My child may be dead, but I am a mother. So, mother’s day and all that – yep, I count. I nurtured and delivered a whole human. My water broke, then the placenta was delivered, and in between was a beautiful, delicate little boy after a few hours of contractions. And I’ve been a step-parent for over six years, so I’ve earned my stipes.
Some of the most well-meaning and insensitive things have been said to me since losing my son last fall. And they usually come from the mouths of people who do love me, which makes it all the more awkward and difficult to point out.
One dear friend who I was speaking with about trying again someday for another baby said, endearingly, something like “so you’ll finally get to know what it’s like to be a mother.” I corrected them and was pretty straightforward about it, but it inspired me to make this PSA. And it’s just something to remember when speaking with someone who has lost a child.
Our children stay with us, whether they’re alive or were taken from us. And we’re constantly thinking of them. Not having them counted amongst our living, or yet-to-be born children, is painful. Much like my worries about Henry being forgotten around the holidays, and much like the fears (hopefully unfounded) about actually having another child someday and hearing that same sentiment, of “finally” being a mom.
Henry has given me the gift of being a mother to my own biological child, and my step-son has hurled me into the realm of parenthood. It’d be a mouthful to say this to someone in passing, so I’d likely hum a smile in response to questions about my children.
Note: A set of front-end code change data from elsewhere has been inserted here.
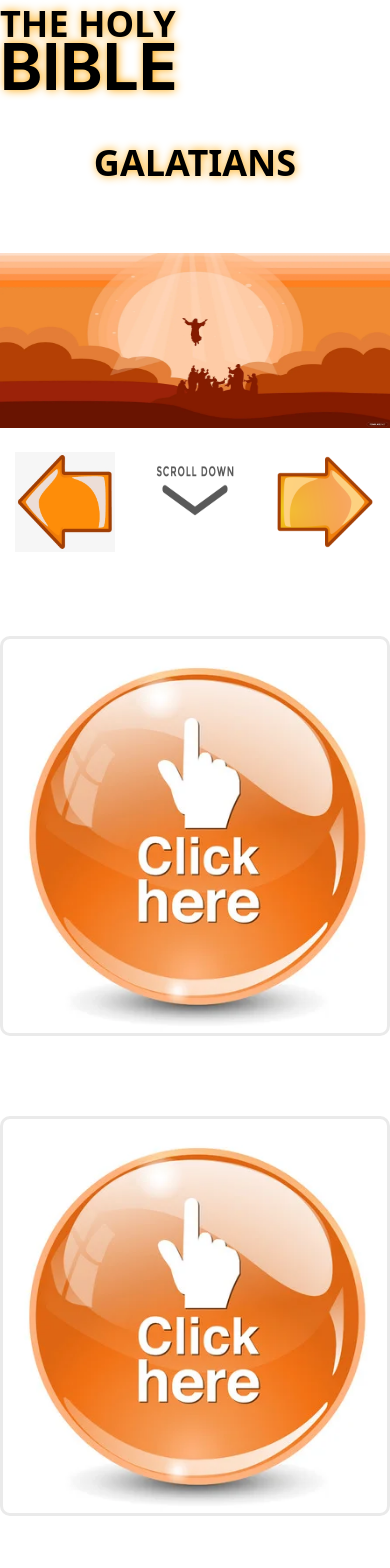
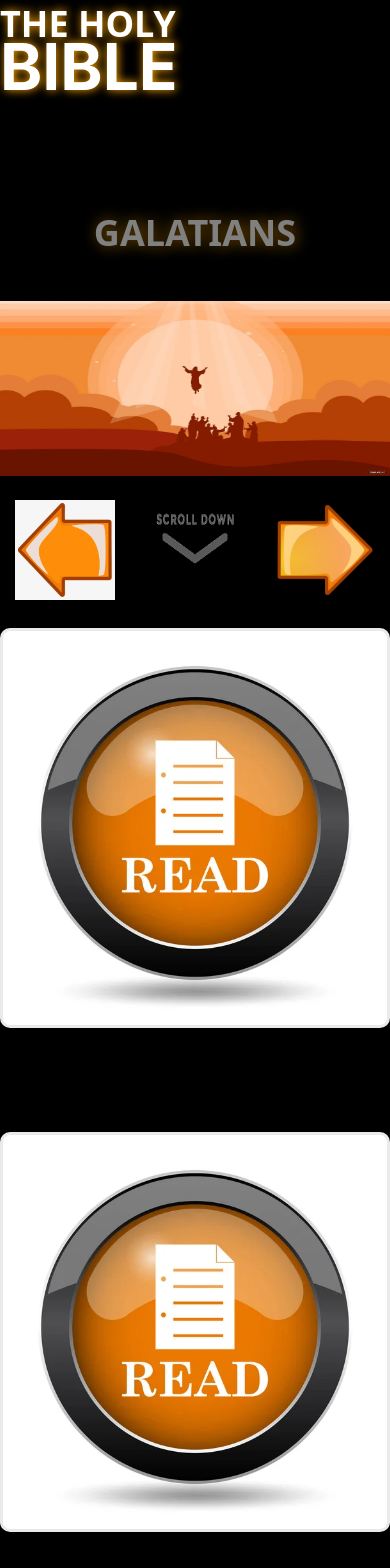
Before and after one commit to jnutt367/galatians, a Next.js app: page / in a window 390 px wide. Shown: the top 1568 px of the page. Built offline with nearby package versions, Linux system fonts and the light colour scheme.

Commit message:
Update Home.module.css

```diff
--- a/styles/Home.module.css
+++ b/styles/Home.module.css
@@ -1,12 +1,13 @@
 .container {
 
-    background-color: white;
+    background-color: black;
     background-repeat: no-repeat;
+    position: relative;
 }
 .holy {
   backgroud-color: silver;
   text-shadow: #ffa500 1px 0 10px;
-  color: black;
+  color: white;
   font-family: Ariel, sans, serif, sans-serif, cursive, fantasy;
   position: relative;
   top: 52px;
@@ -23,7 +24,7 @@
   margin-top: 0;
   font-family: Ariel, sans, , serif, sans-serif, cursive, fantasy;
   text-shadow: #ffa500 1px 0 10px;
-  color: black;
+  color: white;
   font-size: 64px;
   padding-left: 5px;
   display: grid;
@@ -34,7 +35,7 @@
 
 
 .main {
-    background-color: white;
+    background-color: black;
     min-height: 100vh;
     padding: 4rem 0;
     flex: 1;
@@ -118,14 +119,18 @@
 
 
 .title {
-  color: black;
-  position: relative;
-  top: -50px;
+  color: white;
+  position: sticky;
+  background-color: black;
+  opacity: 0.5;
+  padding-top: 20px;
+  padding-bottom: 20px;
+  z-index: 1;
+  top: 0px;
   margin-top: 0;
   font-family: Ariel, sans, serif, sans-serif, cursive, fantasy;
-  text-shadow: #ffa500 1px 0 10px;
+  text-shadow: #ffa500 2px 0 15px;
   font-size: 64px;
-  margin-bottom: 1rem;
 }
 
 .instructions {
@@ -229,12 +234,15 @@
 }
 
 .card {
-    background-image: url(/haga-clic-aquí-botón.webp);
-    background-size: cover;
+    background-image: url(/depositphotos_211313724-stock-photo-read-icon-read-website-button.jpg);
+    background-size:contain;
+    display: grid;
+    place-items: center;
     background-repeat: no-repeat;
     color: transparent;
     background-color: white;
     margin: 1.5rem;
+    margin-bottom: 5rem;
     padding: 1.5rem;
     text-align: left;
     max-height: 400px;
@@ -246,7 +254,17 @@
     max-width: 400px;
     font-family: monospace;
 }
-
+.chapter {
+    color: black;
+    position: sticky;
+    z-index: 1;
+    text-align: center;
+    top: -30px;
+    margin-top: 10px;
+    padding-top: 10px;
+    padding-bottom: 10px;
+    font-family: Ariel, sans, serif, sans-serif, cursive, fantasy;
+}
 .card:hover,
 .card:focus,
 .card:active {
@@ -337,11 +355,6 @@
     .flex {
         display: grid;
     }
-    .card {
-       margin: 0;
-       margin-top: 5rem;
-       max-width: 100%;
-    }
     .image {
         padding: 0;
     }
@@ -360,4 +373,8 @@
     .title  {
     font-size: 36px;
     }
+    .card {
+        margin-right: 0;
+        margin-left: 0;
+    }
 }
```
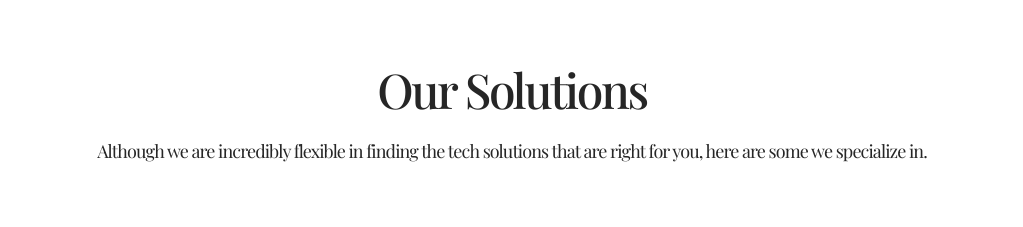
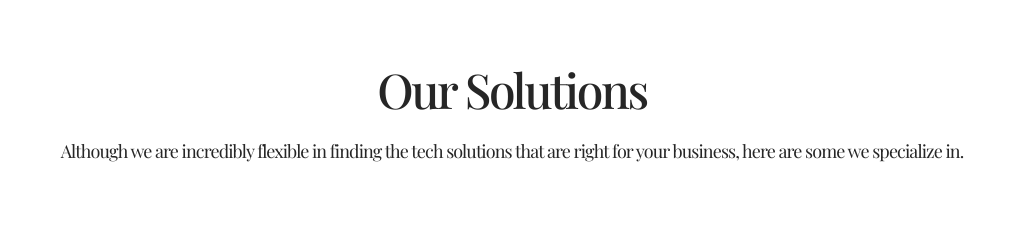
Before and after one commit to cesarealmendarez/zenith.ai, a Next.js app: page / in a window 1280 px wide. Shown: the part 1280-1507 px from the top of the page, without its empty margins (128-1151 px from the left). Built offline with nearby package versions, Linux system fonts and the light colour scheme; a web font is replaced by a local one.

Commit message:
022024 - General Updates

```diff
--- a/src/pages/index.tsx
+++ b/src/pages/index.tsx
@@ -198,8 +198,8 @@ export default function Index() {
 
                         <p className="text-center text-lg font-light tracking-tighter text-neutral-800">
                             Although we are incredibly flexible in finding the
-                            tech solutions that are right for you, here are some
-                            we specialize in.
+                            tech solutions that are right for your business,
+                            here are some we specialize in.
                         </p>
 
                         {solutions.map((solution, solutionIDX) => {
```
But please be aware when asking people about their kids that you never know what heartache and trauma someone may have, or is experiencing.